Today’s rapidly evolving technology means that corporations are more vulnerable than ever before. The FAA notes that 2.5 million drones were purchased in the U.S. in 2016, and they expect this figure to reach 7 million by 2020. Sabotage and disruption via drone can come through the company’s computer system or directly through the sky outside a locked building. Industrial espionage, system disruption and even physical destruction can all be carried out remotely, breaching boundaries that are still undefended. Sophisticated cameras can capture images at a great distance, while temporary wifi networks on a hovering drone can hack into enterprise data.
Even in the cyber age, some industry intelligence is still visible if the viewer has the right vantage point. White boards often display closely-held information such as proprietary formulas and financial figures, and locked doors provide no protection if the board is visible through nearby windows. Drones with powerful zoom lenses can hover outside buildings, escaping notice while they gather and record vital images. Micro aerial devices the size of dragonflies are already being deployed for military purposes, and private cyber criminals will rapidly follow suit.

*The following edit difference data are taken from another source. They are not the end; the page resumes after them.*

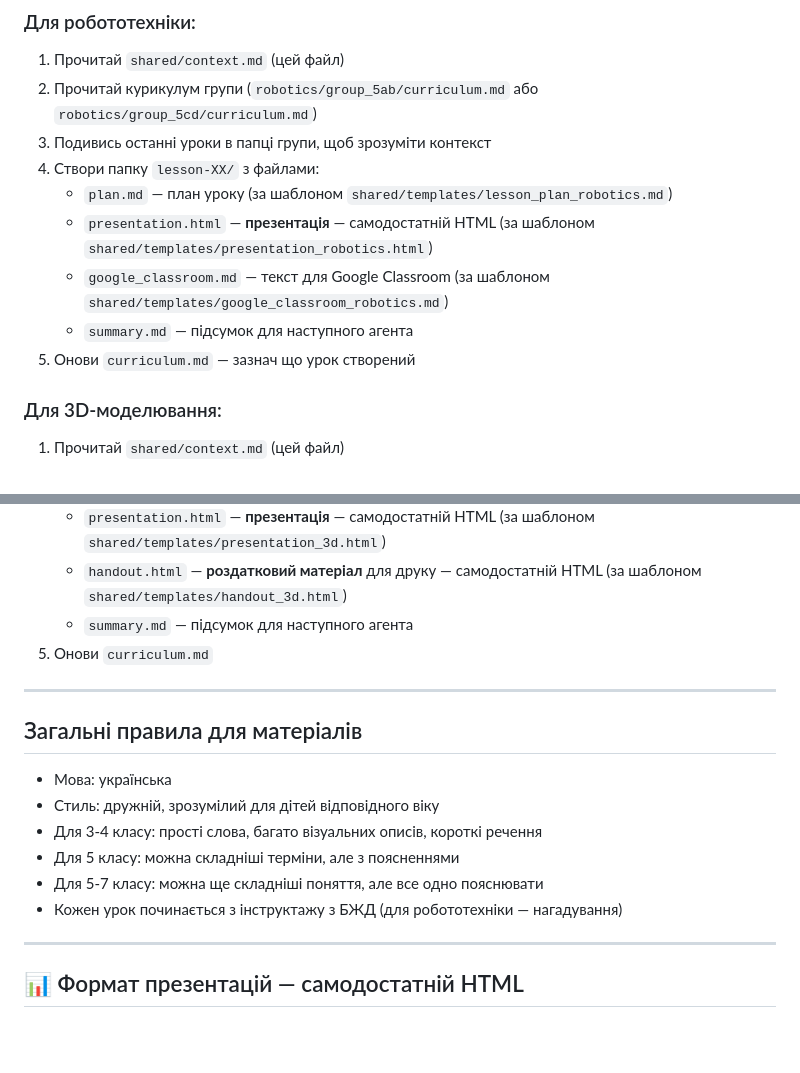
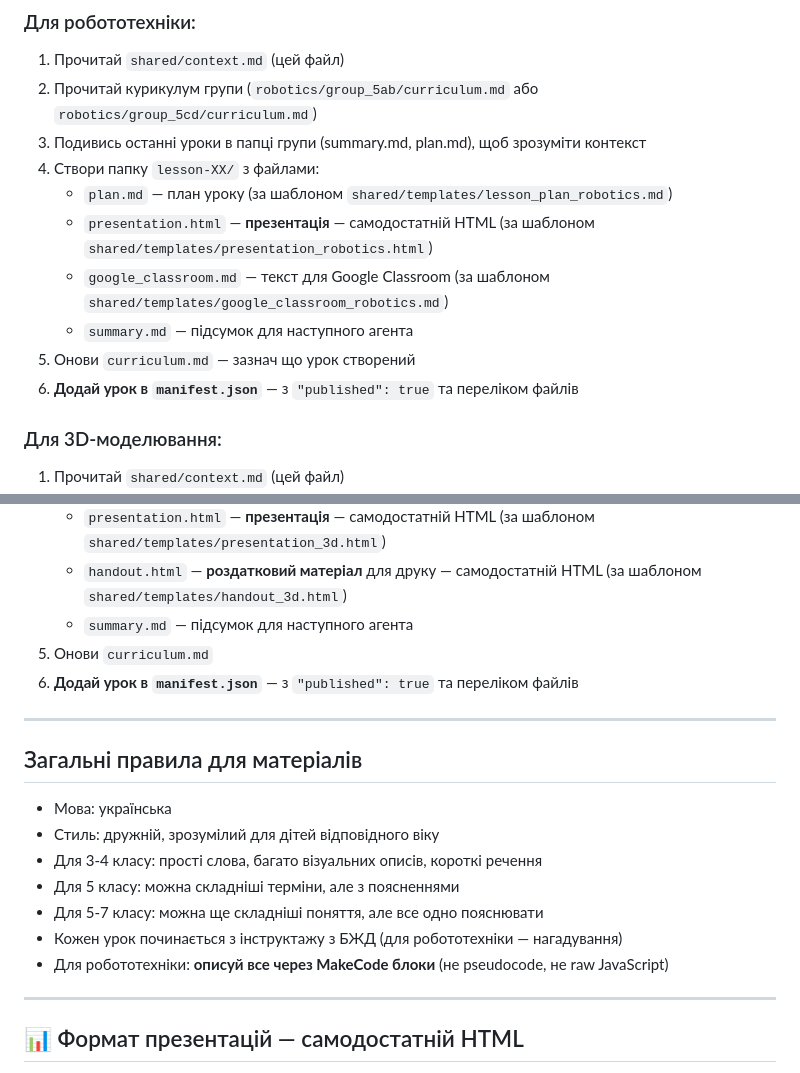
Before and after one commit to makandrol/school, a Markdown page: shared/context.md, 2 parts joined by grey strips. Rendered like a GitHub page; blank space fills up the shorter version.

Commit message:
Update context & new chat instructions with site info, git workflow, manifest

```diff
--- a/shared/context.md
+++ b/shared/context.md
@@ -89,13 +161,14 @@
 ### Для робототехніки:
 1. Прочитай `shared/context.md` (цей файл)
 2. Прочитай курикулум групи (`robotics/group_5ab/curriculum.md` або `robotics/group_5cd/curriculum.md`)
-3. Подивись останні уроки в папці групи, щоб зрозуміти контекст
+3. Подивись останні уроки в папці групи (summary.md, plan.md), щоб зрозуміти контекст
 4. Створи папку `lesson-XX/` з файлами:
    - `plan.md` — план уроку (за шаблоном `shared/templates/lesson_plan_robotics.md`)
    - `presentation.html` — **презентація** — самодостатній HTML (за шаблоном `shared/templates/presentation_robotics.html`)
    - `google_classroom.md` — текст для Google Classroom (за шаблоном `shared/templates/google_classroom_robotics.md`)
    - `summary.md` — підсумок для наступного агента
 5. Онови `curriculum.md` — зазнач що урок створений
+6. **Додай урок в `manifest.json`** — з `"published": true` та переліком файлів
 
 ### Для 3D-моделювання:
 1. Прочитай `shared/context.md` (цей файл)
@@ -107,6 +180,7 @@
    - `handout.html` — **роздатковий матеріал** для друку — самодостатній HTML (за шаблоном `shared/templates/handout_3d.html`)
    - `summary.md` — підсумок для наступного агента
 5. Онови `curriculum.md`
+6. **Додай урок в `manifest.json`** — з `"published": true` та переліком файлів
 
 ---
 
@@ -117,6 +191,7 @@
 - Для 5 класу: можна складніші терміни, але з поясненнями
 - Для 5-7 класу: можна ще складніші поняття, але все одно пояснювати
 - Кожен урок починається з інструктажу з БЖД (для робототехніки — нагадування)
+- Для робототехніки: **описуй все через MakeCode блоки** (не pseudocode, не raw JavaScript)
 
 ---
 
```
Also changed, not shown: other parts of shared/context.md (+72 -0 lines), shared/how_to_start_new_chat.md (+50 -21 lines).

Drones carry more and more potential to do damage, as hardware becomes miniaturized and remote devices become more sophisticated. Stalker drones can easily track a wifi connection, RFID or Bluetooth signal, collecting data even as the source moves physically through the world. Drones can interrupt virtually any networked operation, causing malfunctions, data breaches and server failures. Companies that don’t keep their customers’ financial and personal information safe may end up liable, to the tune of millions of dollars. It doesn’t take too many repetitions of such breaches before a brand loses credibility in the eyes of its customers.
While corporations are typically more focused on protecting sensitive information, it’s worth considering that drones can also present a direct physical threat. Weaponizing drones is not difficult as they develop the ability to carry heavier payloads, and critical infrastructure industries may become terrorist targets.
The airspace around your building has become a sensitive area, and your corporate risk management solution may need a new “airspace security” section added to it. Intellectual property protection must include an awareness of this new vulnerability, and data center standards require agility in the face of evolving threats. Your staff should be trained in FAA rules and regulations, but taking proactive steps is always the best approach. Now you can make the first move, deploying an airspace detection system to protect yourself and your company from this growing threat.